-- Problem to solve --
Read the records and write them out again exactly.

=-=-=-=-=

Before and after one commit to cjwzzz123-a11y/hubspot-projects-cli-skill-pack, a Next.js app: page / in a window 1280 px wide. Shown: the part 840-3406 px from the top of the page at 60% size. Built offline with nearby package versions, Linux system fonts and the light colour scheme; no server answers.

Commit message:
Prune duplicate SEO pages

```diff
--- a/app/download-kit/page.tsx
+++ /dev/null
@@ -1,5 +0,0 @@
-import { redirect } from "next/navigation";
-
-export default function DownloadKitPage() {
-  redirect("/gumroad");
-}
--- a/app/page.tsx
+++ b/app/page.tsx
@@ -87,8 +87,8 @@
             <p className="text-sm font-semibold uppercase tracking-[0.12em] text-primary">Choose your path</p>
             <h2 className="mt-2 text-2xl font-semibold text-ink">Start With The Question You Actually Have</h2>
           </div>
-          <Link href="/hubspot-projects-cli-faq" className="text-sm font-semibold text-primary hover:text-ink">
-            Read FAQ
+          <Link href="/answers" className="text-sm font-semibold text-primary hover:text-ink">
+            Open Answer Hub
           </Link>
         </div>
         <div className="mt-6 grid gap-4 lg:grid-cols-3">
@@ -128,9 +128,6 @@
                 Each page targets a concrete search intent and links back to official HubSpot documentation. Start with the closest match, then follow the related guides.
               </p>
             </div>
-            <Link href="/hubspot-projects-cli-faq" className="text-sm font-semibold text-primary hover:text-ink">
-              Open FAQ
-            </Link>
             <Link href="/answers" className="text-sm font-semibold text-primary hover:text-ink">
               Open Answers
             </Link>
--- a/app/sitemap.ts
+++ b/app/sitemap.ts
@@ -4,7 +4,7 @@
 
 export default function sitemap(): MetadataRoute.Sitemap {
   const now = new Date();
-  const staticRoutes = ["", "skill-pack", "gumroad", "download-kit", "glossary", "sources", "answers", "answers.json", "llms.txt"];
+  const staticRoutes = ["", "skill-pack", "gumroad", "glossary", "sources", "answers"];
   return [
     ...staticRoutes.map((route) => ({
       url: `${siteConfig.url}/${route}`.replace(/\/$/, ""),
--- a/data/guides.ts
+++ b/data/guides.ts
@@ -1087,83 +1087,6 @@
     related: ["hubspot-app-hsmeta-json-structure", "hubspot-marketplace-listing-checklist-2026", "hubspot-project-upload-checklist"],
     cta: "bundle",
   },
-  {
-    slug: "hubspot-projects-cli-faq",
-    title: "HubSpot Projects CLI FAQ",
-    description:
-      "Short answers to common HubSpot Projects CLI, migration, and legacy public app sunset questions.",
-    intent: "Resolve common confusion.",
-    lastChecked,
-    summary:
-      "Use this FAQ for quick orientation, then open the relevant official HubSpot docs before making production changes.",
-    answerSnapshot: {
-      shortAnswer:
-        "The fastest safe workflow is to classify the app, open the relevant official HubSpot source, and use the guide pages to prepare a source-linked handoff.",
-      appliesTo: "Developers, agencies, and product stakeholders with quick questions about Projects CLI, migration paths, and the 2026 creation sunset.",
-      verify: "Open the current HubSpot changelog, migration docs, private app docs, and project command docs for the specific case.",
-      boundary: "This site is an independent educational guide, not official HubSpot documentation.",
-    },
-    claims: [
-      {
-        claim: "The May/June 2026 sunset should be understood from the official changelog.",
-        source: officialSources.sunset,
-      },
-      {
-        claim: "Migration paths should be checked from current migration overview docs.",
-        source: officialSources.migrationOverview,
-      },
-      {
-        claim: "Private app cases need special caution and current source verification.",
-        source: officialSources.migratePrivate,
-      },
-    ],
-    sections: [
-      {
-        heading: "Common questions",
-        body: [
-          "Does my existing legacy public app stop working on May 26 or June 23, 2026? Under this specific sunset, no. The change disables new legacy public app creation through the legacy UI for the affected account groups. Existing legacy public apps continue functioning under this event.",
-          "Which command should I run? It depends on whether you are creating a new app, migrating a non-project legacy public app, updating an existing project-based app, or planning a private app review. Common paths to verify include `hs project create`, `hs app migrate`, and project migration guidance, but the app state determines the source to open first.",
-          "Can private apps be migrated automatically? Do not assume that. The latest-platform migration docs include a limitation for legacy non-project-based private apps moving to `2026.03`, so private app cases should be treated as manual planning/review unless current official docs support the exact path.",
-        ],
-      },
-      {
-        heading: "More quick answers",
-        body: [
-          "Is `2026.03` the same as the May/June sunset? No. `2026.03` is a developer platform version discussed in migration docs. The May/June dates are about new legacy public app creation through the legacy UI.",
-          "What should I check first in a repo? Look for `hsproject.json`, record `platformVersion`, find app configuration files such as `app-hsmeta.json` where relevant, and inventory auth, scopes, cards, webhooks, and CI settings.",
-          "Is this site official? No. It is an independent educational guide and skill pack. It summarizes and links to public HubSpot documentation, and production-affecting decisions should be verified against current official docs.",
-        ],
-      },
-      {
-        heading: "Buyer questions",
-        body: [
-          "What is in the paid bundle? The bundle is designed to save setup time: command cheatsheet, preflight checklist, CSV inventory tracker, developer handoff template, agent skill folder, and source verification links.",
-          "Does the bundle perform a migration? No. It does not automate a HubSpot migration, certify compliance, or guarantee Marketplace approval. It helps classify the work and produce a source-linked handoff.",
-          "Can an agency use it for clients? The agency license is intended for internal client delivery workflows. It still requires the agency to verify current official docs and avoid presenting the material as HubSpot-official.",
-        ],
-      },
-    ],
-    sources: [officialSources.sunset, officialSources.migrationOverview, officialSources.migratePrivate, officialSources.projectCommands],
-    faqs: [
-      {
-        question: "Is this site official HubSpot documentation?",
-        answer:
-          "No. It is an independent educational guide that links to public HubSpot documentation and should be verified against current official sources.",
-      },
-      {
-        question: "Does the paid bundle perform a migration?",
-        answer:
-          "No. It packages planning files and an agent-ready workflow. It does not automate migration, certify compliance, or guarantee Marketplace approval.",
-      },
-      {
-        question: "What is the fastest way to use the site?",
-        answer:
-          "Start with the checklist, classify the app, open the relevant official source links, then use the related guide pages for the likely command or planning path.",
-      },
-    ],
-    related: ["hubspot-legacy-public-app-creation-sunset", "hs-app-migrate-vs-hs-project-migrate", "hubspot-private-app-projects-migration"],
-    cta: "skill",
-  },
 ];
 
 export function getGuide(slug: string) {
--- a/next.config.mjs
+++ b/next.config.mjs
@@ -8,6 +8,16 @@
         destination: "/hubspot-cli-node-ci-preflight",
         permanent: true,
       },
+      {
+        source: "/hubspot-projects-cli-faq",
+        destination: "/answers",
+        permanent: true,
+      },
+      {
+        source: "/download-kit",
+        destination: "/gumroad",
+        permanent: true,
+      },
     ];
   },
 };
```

=-=-=-=-=

-- Solution to this problem --
Before and after one commit to cjwzzz123-a11y/hubspot-projects-cli-skill-pack, a Next.js app: page / in a window 1280 px wide. Shown: the part 840-3406 px from the top of the page at 60% size. Built offline with nearby package versions, Linux system fonts and the light colour scheme; no server answers.

Commit message:
Prune duplicate SEO pages

```diff
--- a/app/download-kit/page.tsx
+++ /dev/null
@@ -1,5 +0,0 @@
-import { redirect } from "next/navigation";
-
-export default function DownloadKitPage() {
-  redirect("/gumroad");
-}
--- a/app/page.tsx
+++ b/app/page.tsx
@@ -87,8 +87,8 @@
             <p className="text-sm font-semibold uppercase tracking-[0.12em] text-primary">Choose your path</p>
             <h2 className="mt-2 text-2xl font-semibold text-ink">Start With The Question You Actually Have</h2>
           </div>
-          <Link href="/hubspot-projects-cli-faq" className="text-sm font-semibold text-primary hover:text-ink">
-            Read FAQ
+          <Link href="/answers" className="text-sm font-semibold text-primary hover:text-ink">
+            Open Answer Hub
           </Link>
         </div>
         <div className="mt-6 grid gap-4 lg:grid-cols-3">
@@ -128,9 +128,6 @@
                 Each page targets a concrete search intent and links back to official HubSpot documentation. Start with the closest match, then follow the related guides.
               </p>
             </div>
-            <Link href="/hubspot-projects-cli-faq" className="text-sm font-semibold text-primary hover:text-ink">
-              Open FAQ
-            </Link>
             <Link href="/answers" className="text-sm font-semibold text-primary hover:text-ink">
               Open Answers
             </Link>
--- a/app/sitemap.ts
+++ b/app/sitemap.ts
@@ -4,7 +4,7 @@
 
 export default function sitemap(): MetadataRoute.Sitemap {
   const now = new Date();
-  const staticRoutes = ["", "skill-pack", "gumroad", "download-kit", "glossary", "sources", "answers", "answers.json", "llms.txt"];
+  const staticRoutes = ["", "skill-pack", "gumroad", "glossary", "sources", "answers"];
   return [
     ...staticRoutes.map((route) => ({
       url: `${siteConfig.url}/${route}`.replace(/\/$/, ""),
--- a/data/guides.ts
+++ b/data/guides.ts
@@ -1087,83 +1087,6 @@
     related: ["hubspot-app-hsmeta-json-structure", "hubspot-marketplace-listing-checklist-2026", "hubspot-project-upload-checklist"],
     cta: "bundle",
   },
-  {
-    slug: "hubspot-projects-cli-faq",
-    title: "HubSpot Projects CLI FAQ",
-    description:
-      "Short answers to common HubSpot Projects CLI, migration, and legacy public app sunset questions.",
-    intent: "Resolve common confusion.",
-    lastChecked,
-    summary:
-      "Use this FAQ for quick orientation, then open the relevant official HubSpot docs before making production changes.",
-    answerSnapshot: {
-      shortAnswer:
-        "The fastest safe workflow is to classify the app, open the relevant official HubSpot source, and use the guide pages to prepare a source-linked handoff.",
-      appliesTo: "Developers, agencies, and product stakeholders with quick questions about Projects CLI, migration paths, and the 2026 creation sunset.",
-      verify: "Open the current HubSpot changelog, migration docs, private app docs, and project command docs for the specific case.",
-      boundary: "This site is an independent educational guide, not official HubSpot documentation.",
-    },
-    claims: [
-      {
-        claim: "The May/June 2026 sunset should be understood from the official changelog.",
-        source: officialSources.sunset,
-      },
-      {
-        claim: "Migration paths should be checked from current migration overview docs.",
-        source: officialSources.migrationOverview,
-      },
-      {
-        claim: "Private app cases need special caution and current source verification.",
-        source: officialSources.migratePrivate,
-      },
-    ],
-    sections: [
-      {
-        heading: "Common questions",
-        body: [
-          "Does my existing legacy public app stop working on May 26 or June 23, 2026? Under this specific sunset, no. The change disables new legacy public app creation through the legacy UI for the affected account groups. Existing legacy public apps continue functioning under this event.",
-          "Which command should I run? It depends on whether you are creating a new app, migrating a non-project legacy public app, updating an existing project-based app, or planning a private app review. Common paths to verify include `hs project create`, `hs app migrate`, and project migration guidance, but the app state determines the source to open first.",
-          "Can private apps be migrated automatically? Do not assume that. The latest-platform migration docs include a limitation for legacy non-project-based private apps moving to `2026.03`, so private app cases should be treated as manual planning/review unless current official docs support the exact path.",
-        ],
-      },
-      {
-        heading: "More quick answers",
-        body: [
-          "Is `2026.03` the same as the May/June sunset? No. `2026.03` is a developer platform version discussed in migration docs. The May/June dates are about new legacy public app creation through the legacy UI.",
-          "What should I check first in a repo? Look for `hsproject.json`, record `platformVersion`, find app configuration files such as `app-hsmeta.json` where relevant, and inventory auth, scopes, cards, webhooks, and CI settings.",
-          "Is this site official? No. It is an independent educational guide and skill pack. It summarizes and links to public HubSpot documentation, and production-affecting decisions should be verified against current official docs.",
-        ],
-      },
-      {
-        heading: "Buyer questions",
-        body: [
-          "What is in the paid bundle? The bundle is designed to save setup time: command cheatsheet, preflight checklist, CSV inventory tracker, developer handoff template, agent skill folder, and source verification links.",
-          "Does the bundle perform a migration? No. It does not automate a HubSpot migration, certify compliance, or guarantee Marketplace approval. It helps classify the work and produce a source-linked handoff.",
-          "Can an agency use it for clients? The agency license is intended for internal client delivery workflows. It still requires the agency to verify current official docs and avoid presenting the material as HubSpot-official.",
-        ],
-      },
-    ],
-    sources: [officialSources.sunset, officialSources.migrationOverview, officialSources.migratePrivate, officialSources.projectCommands],
-    faqs: [
-      {
-        question: "Is this site official HubSpot documentation?",
-        answer:
-          "No. It is an independent educational guide that links to public HubSpot documentation and should be verified against current official sources.",
-      },
-      {
-        question: "Does the paid bundle perform a migration?",
-        answer:
-          "No. It packages planning files and an agent-ready workflow. It does not automate migration, certify compliance, or guarantee Marketplace approval.",
-      },
-      {
-        question: "What is the fastest way to use the site?",
-        answer:
-          "Start with the checklist, classify the app, open the relevant official source links, then use the related guide pages for the likely command or planning path.",
-      },
-    ],
-    related: ["hubspot-legacy-public-app-creation-sunset", "hs-app-migrate-vs-hs-project-migrate", "hubspot-private-app-projects-migration"],
-    cta: "skill",
-  },
 ];
 
 export function getGuide(slug: string) {
--- a/next.config.mjs
+++ b/next.config.mjs
@@ -8,6 +8,16 @@
         destination: "/hubspot-cli-node-ci-preflight",
         permanent: true,
       },
+      {
+        source: "/hubspot-projects-cli-faq",
+        destination: "/answers",
+        permanent: true,
+      },
+      {
+        source: "/download-kit",
+        destination: "/gumroad",
+        permanent: true,
+      },
     ];
   },
 };
```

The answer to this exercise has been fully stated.